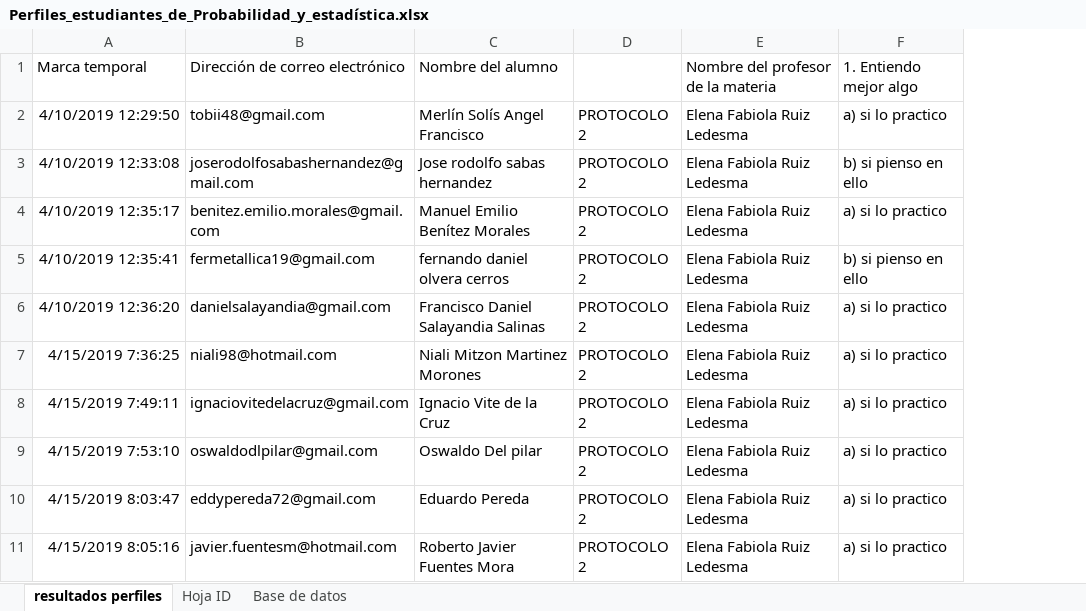
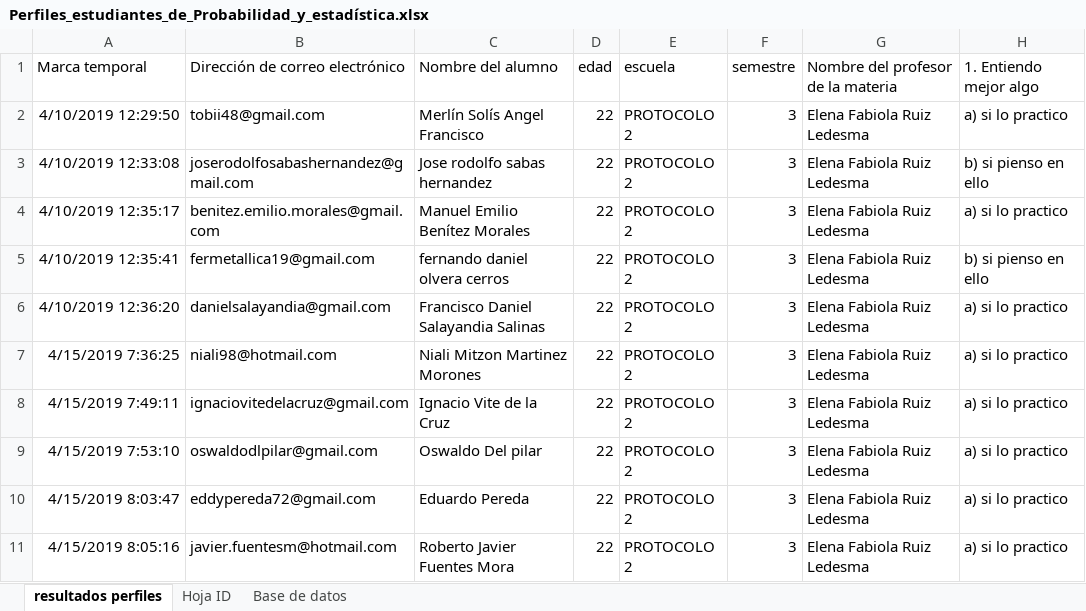
Before and after one commit to SantuarioParra/EstilosAprendizajePy, an Excel workbook: Perfiles_estudiantes_de_Probabilidad_y_estadística.xlsx, sheet resultados perfiles, drawn as a sheet; only a part is shown; values as stored, in another font and other column widths than the file's, no borders; addresses are those after the commit; the diff names each change by its address in the sheet, - before the commit and + after, or states it on an @@ line.

```diff
--- a/Perfiles_estudiantes_de_Probabilidad_y_estadística.xlsx (sheet resultados perfiles)
+++ b/Perfiles_estudiantes_de_Probabilidad_y_estadística.xlsx (sheet resultados perfiles)
+column D, rows 1-11: edad | 22 | 22 | 22 | 22 | 22 | 22 | 22 | 22 | 22 | 22
+column F, rows 1-11: semestre | 3 | 3 | 3 | 3 | 3 | 3 | 3 | 3 | 3 | 3
-E1: (empty)
+E1: escuela
```
Also changed, not shown: 9 other files.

━━━━━━━━━━━━━━━━━━━━

The answer should consist of every line above in which "resultados" appears.

## Output for this task
Before and after one commit to SantuarioParra/EstilosAprendizajePy, an Excel workbook: Perfiles_estudiantes_de_Probabilidad_y_estadística.xlsx, sheet resultados perfiles, drawn as a sheet; only a part is shown; values as stored, in another font and other column widths than the file's, no borders; addresses are those after the commit; the diff names each change by its address in the sheet, - before the commit and + after, or states it on an @@ line.
--- a/Perfiles_estudiantes_de_Probabilidad_y_estadística.xlsx (sheet resultados perfiles)
+++ b/Perfiles_estudiantes_de_Probabilidad_y_estadística.xlsx (sheet resultados perfiles)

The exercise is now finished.